Version comparison data

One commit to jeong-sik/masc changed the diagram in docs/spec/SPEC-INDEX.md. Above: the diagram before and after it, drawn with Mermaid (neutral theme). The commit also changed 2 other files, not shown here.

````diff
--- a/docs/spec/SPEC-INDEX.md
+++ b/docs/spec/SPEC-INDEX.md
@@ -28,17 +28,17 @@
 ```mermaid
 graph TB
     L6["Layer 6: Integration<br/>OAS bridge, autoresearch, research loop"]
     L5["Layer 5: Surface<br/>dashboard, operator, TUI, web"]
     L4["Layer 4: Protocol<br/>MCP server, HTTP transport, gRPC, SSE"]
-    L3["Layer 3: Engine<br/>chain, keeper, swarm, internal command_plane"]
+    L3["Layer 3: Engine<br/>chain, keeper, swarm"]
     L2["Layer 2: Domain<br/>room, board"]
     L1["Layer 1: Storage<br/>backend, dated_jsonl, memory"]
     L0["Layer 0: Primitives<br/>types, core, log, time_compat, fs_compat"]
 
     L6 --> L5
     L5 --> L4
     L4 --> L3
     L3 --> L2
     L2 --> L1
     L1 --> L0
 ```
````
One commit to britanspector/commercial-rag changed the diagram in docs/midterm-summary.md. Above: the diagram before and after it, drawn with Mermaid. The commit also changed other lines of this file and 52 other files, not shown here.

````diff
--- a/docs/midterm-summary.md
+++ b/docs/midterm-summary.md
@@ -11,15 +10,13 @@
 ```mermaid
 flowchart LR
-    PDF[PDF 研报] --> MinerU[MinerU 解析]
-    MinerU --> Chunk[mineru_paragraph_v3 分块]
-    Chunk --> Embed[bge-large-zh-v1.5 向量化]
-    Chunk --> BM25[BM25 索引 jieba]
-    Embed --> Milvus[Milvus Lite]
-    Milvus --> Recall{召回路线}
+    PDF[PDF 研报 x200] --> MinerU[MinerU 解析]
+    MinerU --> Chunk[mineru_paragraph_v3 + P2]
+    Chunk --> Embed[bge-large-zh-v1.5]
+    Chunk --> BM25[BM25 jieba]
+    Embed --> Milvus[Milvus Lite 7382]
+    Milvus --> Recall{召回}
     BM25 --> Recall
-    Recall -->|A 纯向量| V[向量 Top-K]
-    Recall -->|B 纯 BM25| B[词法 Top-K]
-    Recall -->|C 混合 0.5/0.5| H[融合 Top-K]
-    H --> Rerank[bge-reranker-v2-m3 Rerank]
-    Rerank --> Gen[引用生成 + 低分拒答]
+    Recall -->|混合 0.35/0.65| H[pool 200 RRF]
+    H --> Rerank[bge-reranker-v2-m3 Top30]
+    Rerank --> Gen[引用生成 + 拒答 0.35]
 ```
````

### [Task instructions]
Retype every entry, keeping each character as it was.

### [Solution to this exercise]
One commit to jeong-sik/masc changed the diagram in docs/spec/SPEC-INDEX.md. Above: the diagram before and after it, drawn with Mermaid (neutral theme). The commit also changed 2 other files, not shown here.

````diff
--- a/docs/spec/SPEC-INDEX.md
+++ b/docs/spec/SPEC-INDEX.md
@@ -28,17 +28,17 @@
 ```mermaid
 graph TB
     L6["Layer 6: Integration<br/>OAS bridge, autoresearch, research loop"]
     L5["Layer 5: Surface<br/>dashboard, operator, TUI, web"]
     L4["Layer 4: Protocol<br/>MCP server, HTTP transport, gRPC, SSE"]
-    L3["Layer 3: Engine<br/>chain, keeper, swarm, internal command_plane"]
+    L3["Layer 3: Engine<br/>chain, keeper, swarm"]
     L2["Layer 2: Domain<br/>room, board"]
     L1["Layer 1: Storage<br/>backend, dated_jsonl, memory"]
     L0["Layer 0: Primitives<br/>types, core, log, time_compat, fs_compat"]
 
     L6 --> L5
     L5 --> L4
     L4 --> L3
     L3 --> L2
     L2 --> L1
     L1 --> L0
 ```
````
One commit to britanspector/commercial-rag changed the diagram in docs/midterm-summary.md. Above: the diagram before and after it, drawn with Mermaid. The commit also changed other lines of this file and 52 other files, not shown here.

````diff
--- a/docs/midterm-summary.md
+++ b/docs/midterm-summary.md
@@ -11,15 +10,13 @@
 ```mermaid
 flowchart LR
-    PDF[PDF 研报] --> MinerU[MinerU 解析]
-    MinerU --> Chunk[mineru_paragraph_v3 分块]
-    Chunk --> Embed[bge-large-zh-v1.5 向量化]
-    Chunk --> BM25[BM25 索引 jieba]
-    Embed --> Milvus[Milvus Lite]
-    Milvus --> Recall{召回路线}
+    PDF[PDF 研报 x200] --> MinerU[MinerU 解析]
+    MinerU --> Chunk[mineru_paragraph_v3 + P2]
+    Chunk --> Embed[bge-large-zh-v1.5]
+    Chunk --> BM25[BM25 jieba]
+    Embed --> Milvus[Milvus Lite 7382]
+    Milvus --> Recall{召回}
     BM25 --> Recall
-    Recall -->|A 纯向量| V[向量 Top-K]
-    Recall -->|B 纯 BM25| B[词法 Top-K]
-    Recall -->|C 混合 0.5/0.5| H[融合 Top-K]
-    H --> Rerank[bge-reranker-v2-m3 Rerank]
-    Rerank --> Gen[引用生成 + 低分拒答]
+    Recall -->|混合 0.35/0.65| H[pool 200 RRF]
+    H --> Rerank[bge-reranker-v2-m3 Top30]
+    Rerank --> Gen[引用生成 + 拒答 0.35]
 ```
````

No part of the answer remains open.